Why should you attend the NCTE Convention this year? We’re sharing a series of reflections from teachers who attended the 2017 NCTE Annual Convention to help you answer this very question!
November 20, 2017
Five years ago I read a blog post about NCTE in Boston. That post got me to commit to my first NCTE conference in Washington, DC. I haven’t missed one since. It has been and continues to be a place for inspiration and hope.
This week I’ll unpack the experience, bit by bit.
The books are piled on my dining room table.
Books signed by authors.
There is something about having a stack of new books.
One done. One started. One settling in my brain waiting to be reread.
There’s safety in it.
A sense of calm.
It is an entitlement to have access and ability to find books I want to read.
Ones that speak to me.
This week I heard writers share.
How they write.
Why they write.
Jason Reynold’s words dug deep. Demanding attention and action:
I’m trying to write books that are protecting young people from invisibility of their personhood. You’re not just a problem, you’re not just an issue or a disenfranchised child. . . . I refuse to let you be discarded.
We need to bolster humanity in the kids that we pity. They don’t need pity. We need to see them as people, not pitiful.
Kids are just like us. Books that speak to them will be picked up and read. They are not the problem. We are when we don’t see or hear our students.This demands we look closely at our books and our practices around books.

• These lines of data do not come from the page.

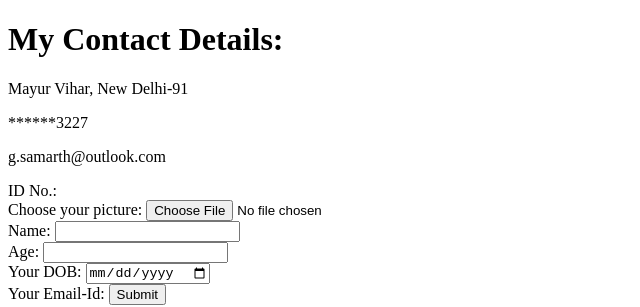
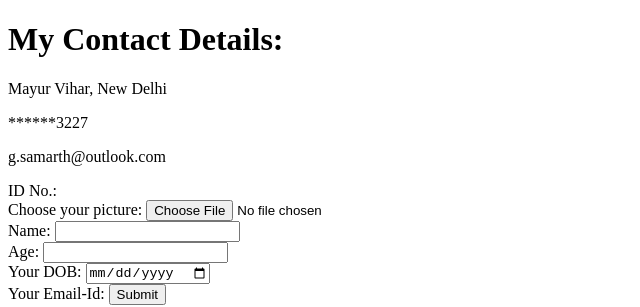
Before and after one commit to G-Samarth/html_cv, a plain HTML site: page contact.html in a window 1280 px wide. Shown: the full height of the page, 0-640 px from the left. Drawn offline with Linux system fonts and the light colour scheme.

Commit message:
Update contact.html

```diff
--- a/contact.html
+++ b/contact.html
@@ -6,7 +6,7 @@
   </head>
   <body>
     <h1>My Contact Details: </h1>
-    <p>Mayur Vihar, New Delhi-91</p>
+    <p>Mayur Vihar, New Delhi</p>
     <p>******3227</p>
     <p>g.samarth@outlook.com</p>
     <form action="mailto:samarthraghavg@gmail.com" method="post" enctype="text/plain">
```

If those books do not fit a child, that child does not fit in our classroom, and that child is unseen. Why should they want to read?
We might start out our school year with a reading inventory.
With questions like, what books do you love?
But how many of those books are on our shelves?
How and how often do we explore what our kids want to read?
It’s there to be seen. But do we look?
How many students don’t know there could be books to love?
What are we doing to see our young people? What are we doing to protect them?
We need to ask and listen.
Provide some white space as Jacqueline Woodson does in her books.
Woodson’s words ring in my ears:
. . . not only do you have a right to be here you have right to be here fabulously . . .
I want to stay visible . . . the people I love to stay visible. I want people to be seen. I want their lives to matter.
And these words:
The DNA we are walking through this world with is complicated. How do we teach people we consider as ‘others’ when we are the gatekeepers?
Time to look and listen deeply.
Think about the time we have with children.
Commit to our beliefs and figure out how to open the gates and let them in.